Seeing FOX for What It Is:Â News Corp donations mandate reevaluating the networkâ€™s role
ByÂ Zachary Roth
From Columbia Journalism Review
Will this week mark the beginning of a new phase in the way that Fox News is perceived by the rest of the media, and perhaps ultimately the public too? As surprising as that sounds, it seems plausible.
Politicoâ€™s Ben SmithÂ reported yesterday that News Corporation, Foxâ€™s parent company, had donated $1 million to the Chamber of Commerce, the business lobby thatâ€™s shaping up as the single most important outside backer of Republican candidates this election cycle. That news came on the heels of another $1 million contribution by News Corp., this one to the Republican Governors Association.
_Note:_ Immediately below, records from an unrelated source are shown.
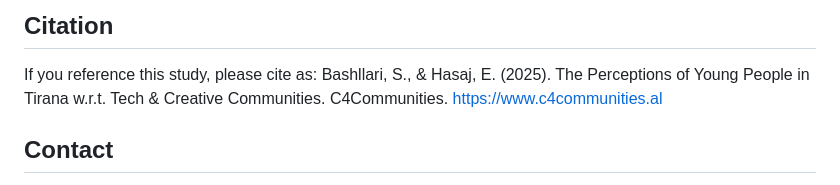
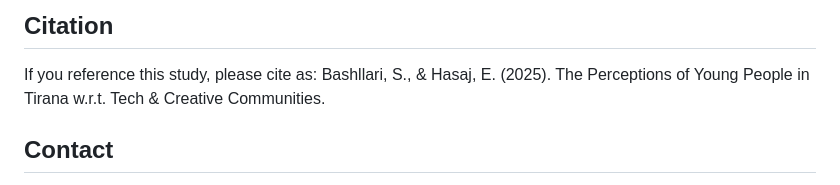
Before and after one commit to siinvictus/Perceptions-about-tech-and-creative-communities-in-Tirana, a Markdown page: README.md, the part around the change. GitHub-like rendering.

```diff
--- a/README.md
+++ b/README.md
@@ -55,7 +55,7 @@ Partner communities: NEXUS Albania, DuaCrypto, Albanian Gaming Community, Kineas
 ## Citation
 If you reference this study, please cite as:
 Bashllari, S., & Hasaj, E. (2025). The Perceptions of Young People in Tirana w.r.t.
-Tech & Creative Communities. C4Communities. https://www.c4communities.al
+Tech & Creative Communities.
 
 ## Contact
 For questions regarding the research content: sbashllari@gmail.com
```
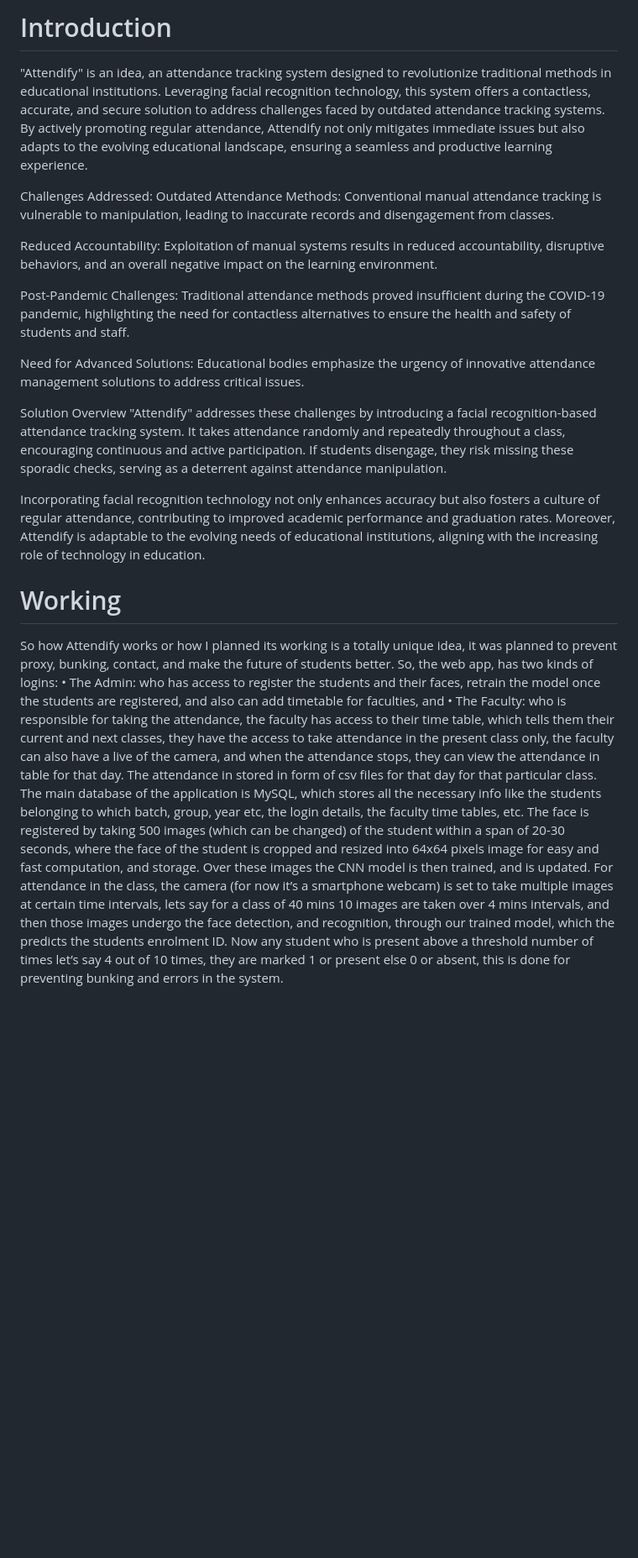
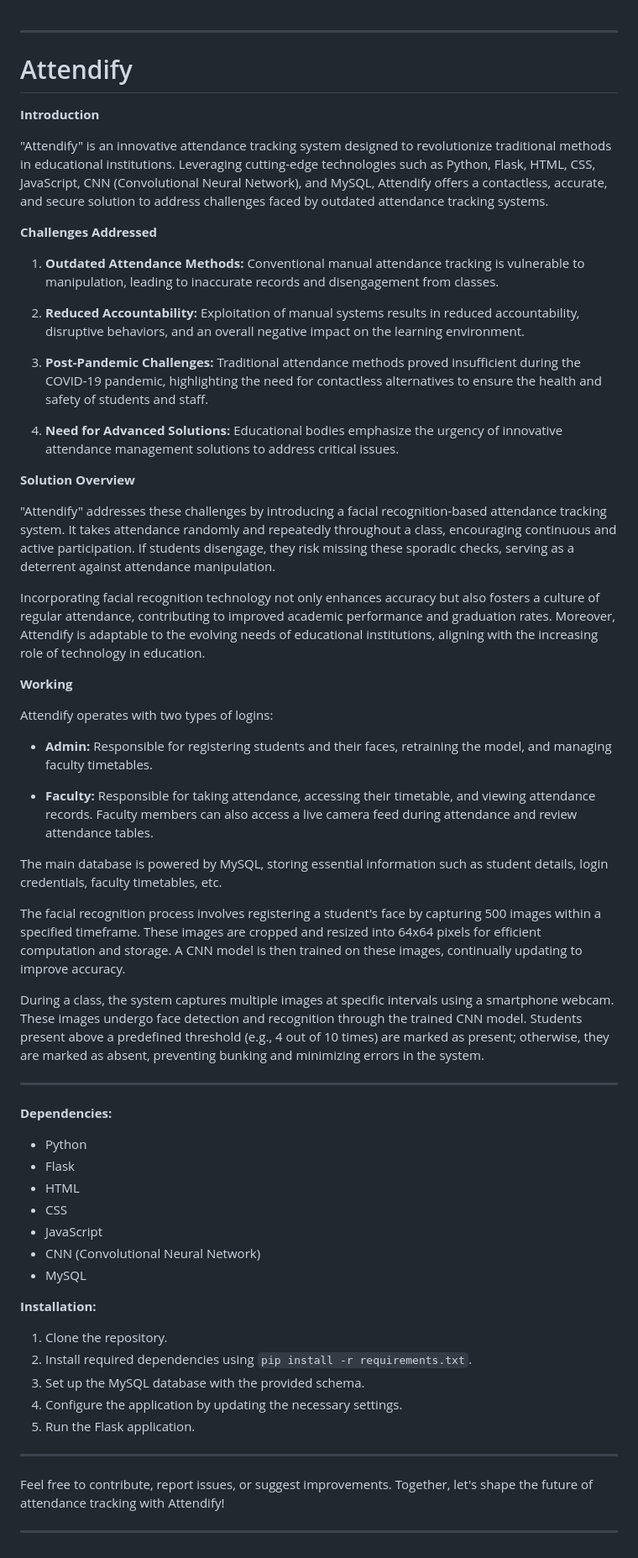
Before and after one commit to theNewtonCode/Attendify, a Markdown page: README.md, the part around the change. Shown: that part at 84% size. Drawn GitHub-style; blank space fills up the shorter version.

```diff
--- a/README.md
+++ b/README.md
@@ -1,27 +1,62 @@
-# Introduction
-"Attendify" is an idea, an attendance tracking system designed to revolutionize traditional methods in educational institutions. Leveraging facial recognition technology, this system offers a contactless, accurate, and secure solution to address challenges faced by outdated attendance tracking systems. By actively promoting regular attendance, Attendify not only mitigates immediate issues but also adapts to the evolving educational landscape, ensuring a seamless and productive learning experience.
 
-Challenges Addressed:
-Outdated Attendance Methods: Conventional manual attendance tracking is vulnerable to manipulation, leading to inaccurate records and disengagement from classes.
+---
 
-Reduced Accountability: Exploitation of manual systems results in reduced accountability, disruptive behaviors, and an overall negative impact on the learning environment.
+# Attendify
 
-Post-Pandemic Challenges: Traditional attendance methods proved insufficient during the COVID-19 pandemic, highlighting the need for contactless alternatives to ensure the health and safety of students and staff.
+**Introduction**
 
-Need for Advanced Solutions: Educational bodies emphasize the urgency of innovative attendance management solutions to address critical issues.
+"Attendify" is an innovative attendance tracking system designed to revolutionize traditional methods in educational institutions. Leveraging cutting-edge technologies such as Python, Flask, HTML, CSS, JavaScript, CNN (Convolutional Neural Network), and MySQL, Attendify offers a contactless, accurate, and secure solution to address challenges faced by outdated attendance tracking systems.
 
-Solution Overview
+**Challenges Addressed**
+
+1. **Outdated Attendance Methods:** Conventional manual attendance tracking is vulnerable to manipulation, leading to inaccurate records and disengagement from classes.
+
+2. **Reduced Accountability:** Exploitation of manual systems results in reduced accountability, disruptive behaviors, and an overall negative impact on the learning environment.
+
+3. **Post-Pandemic Challenges:** Traditional attendance methods proved insufficient during the COVID-19 pandemic, highlighting the need for contactless alternatives to ensure the health and safety of students and staff.
+
+4. **Need for Advanced Solutions:** Educational bodies emphasize the urgency of innovative attendance management solutions to address critical issues.
+
+**Solution Overview**
+
 "Attendify" addresses these challenges by introducing a facial recognition-based attendance tracking system. It takes attendance randomly and repeatedly throughout a class, encouraging continuous and active participation. If students disengage, they risk missing these sporadic checks, serving as a deterrent against attendance manipulation.
 
 Incorporating facial recognition technology not only enhances accuracy but also fosters a culture of regular attendance, contributing to improved academic performance and graduation rates. Moreover, Attendify is adaptable to the evolving needs of educational institutions, aligning with the increasing role of technology in education.
 
+**Working**
 
-# Working
-So how Attendify works or how I planned its working is a totally unique idea, it was planned to prevent proxy, bunking, contact, and make the future of students better.
-So, the web app, has two kinds of logins:
-•	The Admin: who has access to register the students and their faces, retrain the model once the students are registered, and also can add timetable for faculties, and
-•	The Faculty: who is responsible for taking the attendance, the faculty has access to their time table, which tells them their current and next classes, they have the access to take attendance in the present class only, the faculty can also have a live of the camera, and when the attendance stops, they can view the attendance in table for that day.
-The attendance in stored in form of csv files for that day for that particular class.
-The main database of the application is MySQL, which stores all the necessary info like the students belonging to which batch, group, year etc, the login details, the faculty time tables, etc.
-The face is registered by taking 500 images (which can be changed) of the student within a span of 20-30 seconds, where the face of the student is cropped and resized into 64x64 pixels image for easy and fast computation, and storage. Over these images the CNN model is then trained, and is updated.
-For attendance in the class, the camera (for now it’s a smartphone webcam) is set to take multiple images at certain time intervals, lets say for a class of 40 mins 10 images are taken over 4 mins intervals, and then those images undergo the face detection, and recognition, through our trained model, which the predicts the students enrolment ID. Now any student who is present above a threshold number of times let’s say 4 out of 10 times, they are  marked 1 or present else 0 or absent, this is done for preventing bunking and errors in the system.
+Attendify operates with two types of logins:
+
+- **Admin:** Responsible for registering students and their faces, retraining the model, and managing faculty timetables.
+
+- **Faculty:** Responsible for taking attendance, accessing their timetable, and viewing attendance records. Faculty members can also access a live camera feed during attendance and review attendance tables.
+
+The main database is powered by MySQL, storing essential information such as student details, login credentials, faculty timetables, etc.
+
+The facial recognition process involves registering a student's face by capturing 500 images within a specified timeframe. These images are cropped and resized into 64x64 pixels for efficient computation and storage. A CNN model is then trained on these images, continually updating to improve accuracy.
+
+During a class, the system captures multiple images at specific intervals using a smartphone webcam. These images undergo face detection and recognition through the trained CNN model. Students present above a predefined threshold (e.g., 4 out of 10 times) are marked as present; otherwise, they are marked as absent, preventing bunking and minimizing errors in the system.
+
+---
+
+**Dependencies:**
+- Python
+- Flask
+- HTML
+- CSS
+- JavaScript
+- CNN (Convolutional Neural Network)
+- MySQL
+
+**Installation:**
+1. Clone the repository.
+2. Install required dependencies using `pip install -r requirements.txt`.
+3. Set up the MySQL database with the provided schema.
+4. Configure the application by updating the necessary settings.
+5. Run the Flask application.
+
+---
+
+Feel free to contribute, report issues, or suggest improvements. Together, let's shape the future of attendance tracking with Attendify!
+
+---
```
Until now, the rest of the media has largely treated Fox News as one of its own. When the issue of Foxâ€™s ideological agenda has periodically come to the surfaceâ€”generally when the Obama White House has decided to make an issue of itâ€”other reporters, particularly those in the Washington press corps, have tended to come to Foxâ€™s defense. Theyâ€™ve pointed out that Major Garrett, until August the networkâ€™s White House correspondent, is fair, and that itâ€™s unseemly and (the biggest dodge of all) politically unwise, for the White House to go after the press. And mainstream print outlets likeÂ The New York Times,Â The Washington Post, and the Associated Press still canâ€™t bring themselves to flatly refer to Foxâ€™s ideological agenda, instead relying on versions of the tried-and-true â€œcritics say,â€ formulation.
But in giving $2 million to GOP-affiliated groups this cycle, Fox has largely dropped the pretense (and yes, other companies, like GE, that own big media outlets have made political contributions before, but not on anything like this scale.)*
So will the rest of the media now feel emboldened to do the same?
The early indicators are encouraging. Even before news of the donation to the Chamber surfaced, theÂ Los Angeles Timesâ€™s James Raineyâ€”a columnist rather than a straight reporter, admittedlyâ€”wrote Wednesday of a â€œnew orderâ€ in which â€œFoxâ€™s supposed news personalitiesâ€”not just its prime-time opinion makersâ€”routinely pound away at conservative talking points.â€ And Politicoâ€™s Smith, pivoting off Rainey,Â called on reporters to cover Fox â€œas the political actors they often are,â€ adding: â€œreporters donâ€™t have to take Fox at its word on its own â€˜balanceâ€™ any more than we have to take a politician at his word.â€
Whether the rest of the media follows Smithâ€™s advice is perhaps the key question going forward. Wringing oneâ€™s hands at the decline of â€œobjectiveâ€ journalism misses the point, because Fox can and will continue to do what it wants. Whatâ€™s important, if only for the sake of simple accuracy, is simply that Fox comes to be seen for what it is. And itâ€™s at least possible that this weekâ€™s news will start to make that happen.
UPDATE, 2:20 PM: This sentence article originally suggested that Fox had given money directly to the Republican party. The text has been changed.